The Effectiveness of Visual Schedules for kids with Autism

Source: Autism Parenting

Everyday tasks can prove to be a challenge with an autistic child because they need constant reminders.  Transitioning from one task to another can cause anxiety or a meltdown to occur.  However, social stories, visual schedules, and reminder strips can help alleviate the stress and anxiety associated with the everyday tasks that so many of us do with ease.

To many parents, hearing the word “schedule” can be overbearing.  When it was first suggested that I create a picture/visual schedule for my autistic child, I thought that it wouldn’t be helpful. I mean, if my child is already so rigid with the order of things – wouldn’t creating a schedule make her even more dependent on everything being in order all the time?  I came up with many excuses to avoid making the first picture chart.  I found it intimidating to create charts and schedules, but at the same time I understood that no one could make the chart for us.  Since every family has their own routine, it must be created for the individual.  Of course, there are some tasks that need to be performed everyday such as waking up, going to the bathroom, getting dressed, eating breakfast, brushing teeth, combing hair, and putting on shoes.  However, on weekdays “putting on shoes” would be followed by “put on coat” and “get on the bus.”  The problem is, my child wasn’t attending school every day of the week and was too young to understand the days of the week.  So then I would have to deal with meltdowns when the weekend came or if there was a cancelation of school because of inclement weather. Click here to read the rest of the story.

Sensory-Friendly Home Modifications for Autism and Sensory Processing Disorder

Source: Big Rentz
Written by: Lior Zitzman

When you have a child or family member on the autism spectrum, creating a safe and functional home environment is an important task. Autism can have a huge impact on an individual’s development, lifestyle, and social connections. People on the spectrum can be particularly sensitive to lights, sounds, and other stimuli. Many crave order and routines to make sense of the world. Safety can be a concern for those who wander, are drawn to water, or are prone to head banging or self injury.

According to the Autism Society, about 1 percent of the world’s population has autism spectrum disorder, and the condition affects about 1 in every 59 children born in the United States. This means that in America, 3.5 million people are on the autism spectrum. This number is growing as diagnostic criteria are becoming better understood.

Children and adults with autism often struggle with sensory integration, the neurobiological process of  interpreting and managing the sensory input they receive. It can be hard for them to make sense of sights, sounds, smells, and other sensory information.There are three main sensory systems that may be affected when an individual has autism. Understanding these three sensory systems is key to understanding individuals with autism and how they interact with their home environments: Click here to read the rest of the story

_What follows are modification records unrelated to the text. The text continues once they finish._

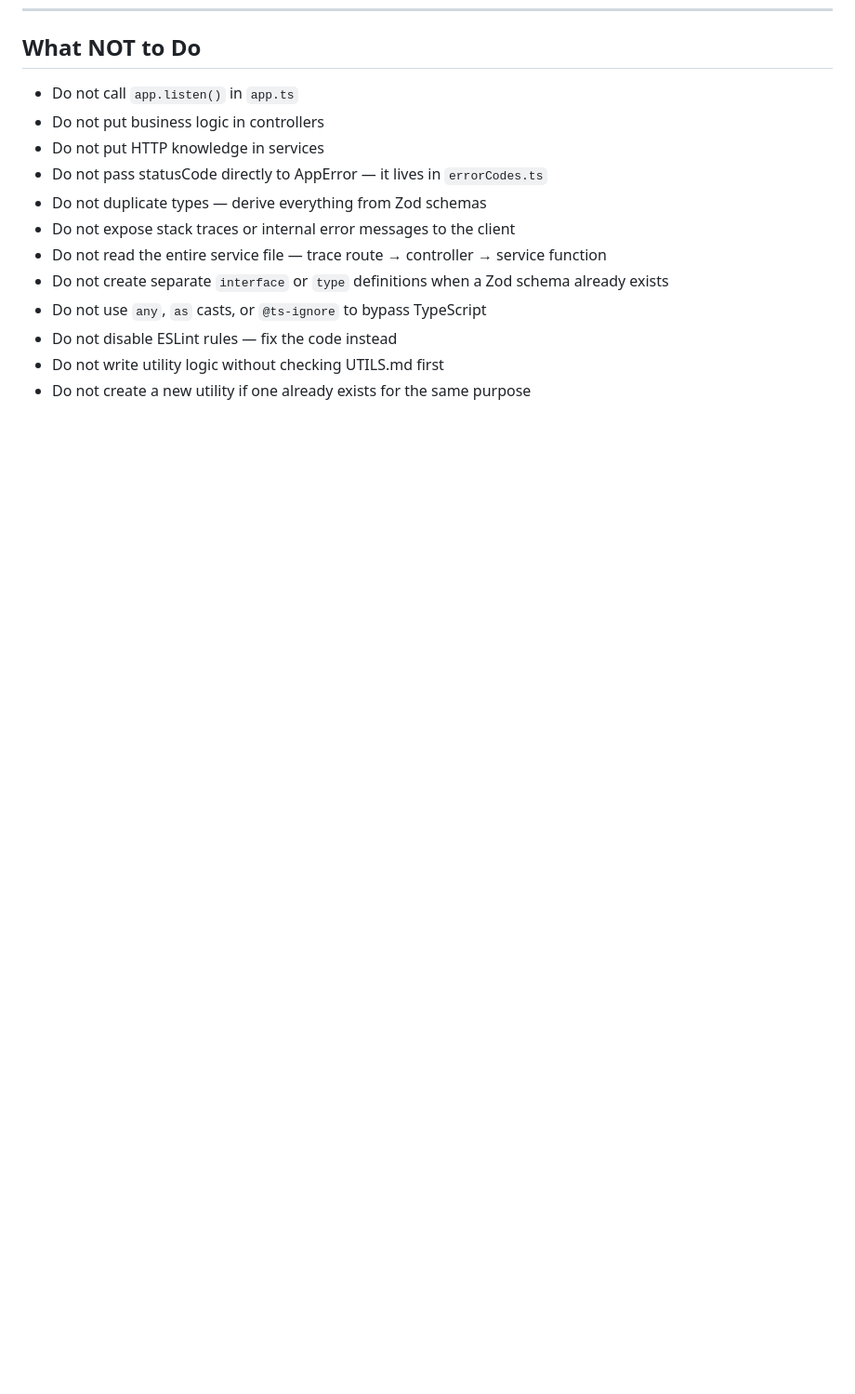
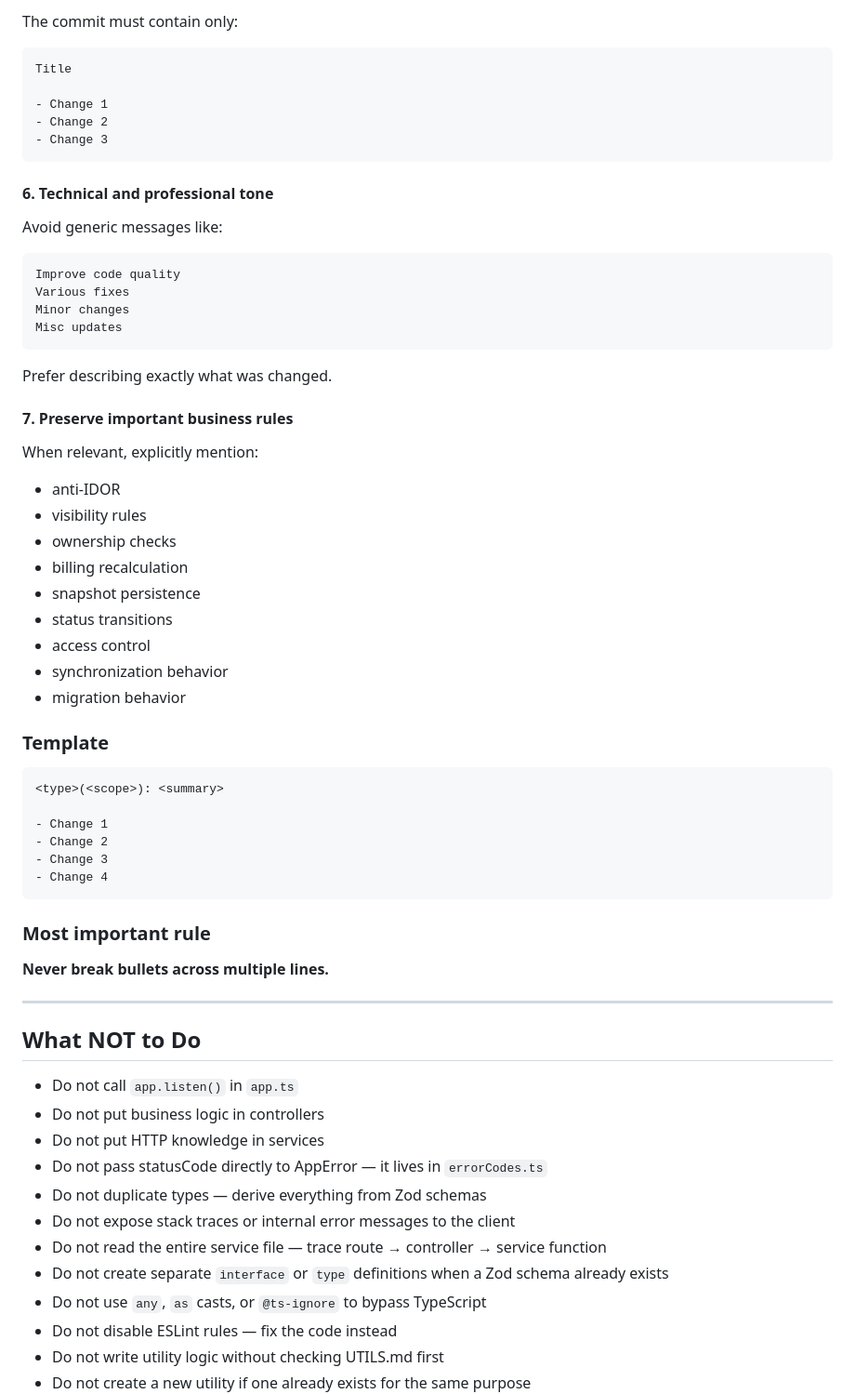
Before and after one commit to KaioMuzzo/dynamick-food, a Markdown page: CLAUDE.md, the part around one of its changes. Shown at 93% size. Drawn GitHub-style; blank space fills up the shorter version.

````diff
--- a/CLAUDE.md
+++ b/CLAUDE.md
@@ -463,3 +542,57 @@ Examples:
+The commit must contain only:
+
+```text
+Title
+
+- Change 1
+- Change 2
+- Change 3
+```
+
+#### 6. Technical and professional tone
+
+Avoid generic messages like:
+
+```text
+Improve code quality
+Various fixes
+Minor changes
+Misc updates
+```
+
+Prefer describing exactly what was changed.
+
+#### 7. Preserve important business rules
+
+When relevant, explicitly mention:
+
+- anti-IDOR
+- visibility rules
+- ownership checks
+- billing recalculation
+- snapshot persistence
+- status transitions
+- access control
+- synchronization behavior
+- migration behavior
+
+### Template
+
+```text
+<type>(<scope>): <summary>
+
+- Change 1
+- Change 2
+- Change 3
+- Change 4
+```
+
+### Most important rule
+
+**Never break bullets across multiple lines.**
+
+---
+
 ## What NOT to Do
 
 - Do not call `app.listen()` in `app.ts`
````
Also changed, not shown: other parts of CLAUDE.md (+79 -0 lines).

How to design a neurodiverse workplace – simple tips from inclusivity experts

Source: Telegraph
Written by: Sian Phillips

For a significant minority, including those with ADHD, autism and dyslexia, background noise and bright lighting in the workplace is a problem. But there are ways to improve the working environment

Maybe it’s a colleague’s booming voice, a garish, ill-chosen mural or the persistent pong of garlic from the canteen, but every workplace has its irritating quirks.

While most people can ignore such annoyances, for a significant minority it is impossible and keeping them out of work.

Background noise is commonly a problem for people with dyslexia, ADHD and autism – so-called neurodivergent conditions – while bright lighting can also be a source of stress that can be particularly acute for some people. Click here to read the rest of the story.

 

Is ‘high-functioning autism’ a misleading term?

High-functioning autism is a term used for people with autism spectrum disorder without an intellectual disability, but Australian researchers say it should be abandoned because of the misleading and potentially harmful expectations it creates around the abilities of children on the autism spectrum.

Coined in the ’80s, it is now part of everyday language and has come to imply that people can function adequately, whether at school or at work, without much in the way of challenges.

For many individuals with autism spectrum disorder, this couldn’t be further from the truth, according to lead author Gail Alvares.

Alveres and her team from the Telethon Kids Institute and the University of Western Australia reviewed data for 2225 children and young people (aged 1-18) diagnosed with autism, about half of whom had intellectual disability, and half of whom did not.

They found those with an intellectual disability had functional skills which closely matched their IQ. However, those typically deemed to be high functioning due to having an average or higher IQ, had functional abilities well below what would be expected, given their IQ. Click here to read the rest of the story.